[[ Excerpted records, beginning ]]
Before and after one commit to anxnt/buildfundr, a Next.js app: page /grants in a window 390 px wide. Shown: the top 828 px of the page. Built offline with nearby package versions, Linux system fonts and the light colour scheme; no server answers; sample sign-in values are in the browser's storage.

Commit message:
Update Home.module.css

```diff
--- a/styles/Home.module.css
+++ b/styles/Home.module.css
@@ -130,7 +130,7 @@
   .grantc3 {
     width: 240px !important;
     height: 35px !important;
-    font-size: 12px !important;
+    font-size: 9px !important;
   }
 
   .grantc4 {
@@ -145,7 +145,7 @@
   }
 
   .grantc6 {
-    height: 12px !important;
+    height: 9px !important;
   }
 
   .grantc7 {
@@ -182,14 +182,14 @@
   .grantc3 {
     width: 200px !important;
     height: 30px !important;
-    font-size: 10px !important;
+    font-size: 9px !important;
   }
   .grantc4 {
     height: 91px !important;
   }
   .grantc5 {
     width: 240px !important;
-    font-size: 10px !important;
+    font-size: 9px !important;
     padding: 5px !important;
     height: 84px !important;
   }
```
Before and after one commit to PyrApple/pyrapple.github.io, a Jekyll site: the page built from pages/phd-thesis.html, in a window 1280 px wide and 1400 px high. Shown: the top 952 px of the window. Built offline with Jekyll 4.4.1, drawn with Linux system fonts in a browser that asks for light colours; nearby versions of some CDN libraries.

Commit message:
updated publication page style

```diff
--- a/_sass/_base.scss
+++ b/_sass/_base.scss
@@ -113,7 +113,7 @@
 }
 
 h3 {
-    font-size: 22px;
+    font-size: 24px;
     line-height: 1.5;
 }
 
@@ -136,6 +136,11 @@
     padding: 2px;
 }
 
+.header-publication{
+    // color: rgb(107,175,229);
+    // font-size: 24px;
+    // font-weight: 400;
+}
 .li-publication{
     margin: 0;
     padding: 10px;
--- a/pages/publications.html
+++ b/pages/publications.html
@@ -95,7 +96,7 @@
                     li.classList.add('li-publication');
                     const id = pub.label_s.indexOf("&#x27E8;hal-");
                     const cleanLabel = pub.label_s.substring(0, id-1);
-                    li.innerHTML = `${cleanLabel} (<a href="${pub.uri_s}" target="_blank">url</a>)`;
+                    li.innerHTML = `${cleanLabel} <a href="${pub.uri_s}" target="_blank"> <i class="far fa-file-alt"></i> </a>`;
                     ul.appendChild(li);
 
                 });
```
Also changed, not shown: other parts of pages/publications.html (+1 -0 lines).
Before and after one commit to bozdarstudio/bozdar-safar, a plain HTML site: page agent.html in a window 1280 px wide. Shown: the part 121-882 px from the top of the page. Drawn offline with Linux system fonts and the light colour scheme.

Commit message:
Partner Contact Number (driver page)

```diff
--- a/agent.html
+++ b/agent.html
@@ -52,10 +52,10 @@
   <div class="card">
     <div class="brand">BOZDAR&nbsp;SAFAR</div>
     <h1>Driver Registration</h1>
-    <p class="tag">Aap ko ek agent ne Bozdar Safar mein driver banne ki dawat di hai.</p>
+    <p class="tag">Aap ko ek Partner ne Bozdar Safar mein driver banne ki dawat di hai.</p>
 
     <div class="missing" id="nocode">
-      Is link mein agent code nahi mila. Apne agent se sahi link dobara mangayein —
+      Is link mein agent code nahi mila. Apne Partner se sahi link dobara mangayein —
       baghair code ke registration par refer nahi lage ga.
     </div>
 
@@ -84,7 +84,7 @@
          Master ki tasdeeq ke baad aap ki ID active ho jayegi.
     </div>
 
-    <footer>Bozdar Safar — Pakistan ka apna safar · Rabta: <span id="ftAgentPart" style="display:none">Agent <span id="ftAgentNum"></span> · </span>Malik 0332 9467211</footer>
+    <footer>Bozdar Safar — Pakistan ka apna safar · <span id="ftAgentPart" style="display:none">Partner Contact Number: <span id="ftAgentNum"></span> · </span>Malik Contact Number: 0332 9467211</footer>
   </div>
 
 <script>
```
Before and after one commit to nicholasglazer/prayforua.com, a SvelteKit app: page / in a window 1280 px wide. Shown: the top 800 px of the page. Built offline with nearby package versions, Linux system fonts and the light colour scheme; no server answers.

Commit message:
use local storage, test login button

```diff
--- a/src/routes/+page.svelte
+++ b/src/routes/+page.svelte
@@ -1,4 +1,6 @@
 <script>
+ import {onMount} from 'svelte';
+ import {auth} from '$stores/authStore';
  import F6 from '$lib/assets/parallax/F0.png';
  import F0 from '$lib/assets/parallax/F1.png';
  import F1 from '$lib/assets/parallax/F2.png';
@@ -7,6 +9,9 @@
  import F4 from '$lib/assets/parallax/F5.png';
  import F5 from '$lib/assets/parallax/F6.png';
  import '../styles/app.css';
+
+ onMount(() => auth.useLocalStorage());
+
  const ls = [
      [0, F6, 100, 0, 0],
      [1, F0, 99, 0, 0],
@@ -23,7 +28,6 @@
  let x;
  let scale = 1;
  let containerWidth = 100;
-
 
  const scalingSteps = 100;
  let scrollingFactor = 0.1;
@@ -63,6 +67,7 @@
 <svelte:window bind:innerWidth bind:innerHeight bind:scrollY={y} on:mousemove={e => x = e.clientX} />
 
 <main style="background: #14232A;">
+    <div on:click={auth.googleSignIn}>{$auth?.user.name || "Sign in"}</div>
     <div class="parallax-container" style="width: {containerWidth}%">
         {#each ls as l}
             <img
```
[[ Excerpted records, end ]]
> _Requirement_
Copy all the records above precisely.

> _Answer section_
Before and after one commit to anxnt/buildfundr, a Next.js app: page /grants in a window 390 px wide. Shown: the top 828 px of the page. Built offline with nearby package versions, Linux system fonts and the light colour scheme; no server answers; sample sign-in values are in the browser's storage.

Commit message:
Update Home.module.css

```diff
--- a/styles/Home.module.css
+++ b/styles/Home.module.css
@@ -130,7 +130,7 @@
   .grantc3 {
     width: 240px !important;
     height: 35px !important;
-    font-size: 12px !important;
+    font-size: 9px !important;
   }
 
   .grantc4 {
@@ -145,7 +145,7 @@
   }
 
   .grantc6 {
-    height: 12px !important;
+    height: 9px !important;
   }
 
   .grantc7 {
@@ -182,14 +182,14 @@
   .grantc3 {
     width: 200px !important;
     height: 30px !important;
-    font-size: 10px !important;
+    font-size: 9px !important;
   }
   .grantc4 {
     height: 91px !important;
   }
   .grantc5 {
     width: 240px !important;
-    font-size: 10px !important;
+    font-size: 9px !important;
     padding: 5px !important;
     height: 84px !important;
   }
```
Before and after one commit to PyrApple/pyrapple.github.io, a Jekyll site: the page built from pages/phd-thesis.html, in a window 1280 px wide and 1400 px high. Shown: the top 952 px of the window. Built offline with Jekyll 4.4.1, drawn with Linux system fonts in a browser that asks for light colours; nearby versions of some CDN libraries.

Commit message:
updated publication page style

```diff
--- a/_sass/_base.scss
+++ b/_sass/_base.scss
@@ -113,7 +113,7 @@
 }
 
 h3 {
-    font-size: 22px;
+    font-size: 24px;
     line-height: 1.5;
 }
 
@@ -136,6 +136,11 @@
     padding: 2px;
 }
 
+.header-publication{
+    // color: rgb(107,175,229);
+    // font-size: 24px;
+    // font-weight: 400;
+}
 .li-publication{
     margin: 0;
     padding: 10px;
--- a/pages/publications.html
+++ b/pages/publications.html
@@ -95,7 +96,7 @@
                     li.classList.add('li-publication');
                     const id = pub.label_s.indexOf("&#x27E8;hal-");
                     const cleanLabel = pub.label_s.substring(0, id-1);
-                    li.innerHTML = `${cleanLabel} (<a href="${pub.uri_s}" target="_blank">url</a>)`;
+                    li.innerHTML = `${cleanLabel} <a href="${pub.uri_s}" target="_blank"> <i class="far fa-file-alt"></i> </a>`;
                     ul.appendChild(li);
 
                 });
```
Also changed, not shown: other parts of pages/publications.html (+1 -0 lines).
Before and after one commit to bozdarstudio/bozdar-safar, a plain HTML site: page agent.html in a window 1280 px wide. Shown: the part 121-882 px from the top of the page. Drawn offline with Linux system fonts and the light colour scheme.

Commit message:
Partner Contact Number (driver page)

```diff
--- a/agent.html
+++ b/agent.html
@@ -52,10 +52,10 @@
   <div class="card">
     <div class="brand">BOZDAR&nbsp;SAFAR</div>
     <h1>Driver Registration</h1>
-    <p class="tag">Aap ko ek agent ne Bozdar Safar mein driver banne ki dawat di hai.</p>
+    <p class="tag">Aap ko ek Partner ne Bozdar Safar mein driver banne ki dawat di hai.</p>
 
     <div class="missing" id="nocode">
-      Is link mein agent code nahi mila. Apne agent se sahi link dobara mangayein —
+      Is link mein agent code nahi mila. Apne Partner se sahi link dobara mangayein —
       baghair code ke registration par refer nahi lage ga.
     </div>
 
@@ -84,7 +84,7 @@
          Master ki tasdeeq ke baad aap ki ID active ho jayegi.
     </div>
 
-    <footer>Bozdar Safar — Pakistan ka apna safar · Rabta: <span id="ftAgentPart" style="display:none">Agent <span id="ftAgentNum"></span> · </span>Malik 0332 9467211</footer>
+    <footer>Bozdar Safar — Pakistan ka apna safar · <span id="ftAgentPart" style="display:none">Partner Contact Number: <span id="ftAgentNum"></span> · </span>Malik Contact Number: 0332 9467211</footer>
   </div>
 
 <script>
```
Before and after one commit to nicholasglazer/prayforua.com, a SvelteKit app: page / in a window 1280 px wide. Shown: the top 800 px of the page. Built offline with nearby package versions, Linux system fonts and the light colour scheme; no server answers.

Commit message:
use local storage, test login button

```diff
--- a/src/routes/+page.svelte
+++ b/src/routes/+page.svelte
@@ -1,4 +1,6 @@
 <script>
+ import {onMount} from 'svelte';
+ import {auth} from '$stores/authStore';
  import F6 from '$lib/assets/parallax/F0.png';
  import F0 from '$lib/assets/parallax/F1.png';
  import F1 from '$lib/assets/parallax/F2.png';
@@ -7,6 +9,9 @@
  import F4 from '$lib/assets/parallax/F5.png';
  import F5 from '$lib/assets/parallax/F6.png';
  import '../styles/app.css';
+
+ onMount(() => auth.useLocalStorage());
+
  const ls = [
      [0, F6, 100, 0, 0],
      [1, F0, 99, 0, 0],
@@ -23,7 +28,6 @@
  let x;
  let scale = 1;
  let containerWidth = 100;
-
 
  const scalingSteps = 100;
  let scrollingFactor = 0.1;
@@ -63,6 +67,7 @@
 <svelte:window bind:innerWidth bind:innerHeight bind:scrollY={y} on:mousemove={e => x = e.clientX} />
 
 <main style="background: #14232A;">
+    <div on:click={auth.googleSignIn}>{$auth?.user.name || "Sign in"}</div>
     <div class="parallax-container" style="width: {containerWidth}%">
         {#each ls as l}
             <img
```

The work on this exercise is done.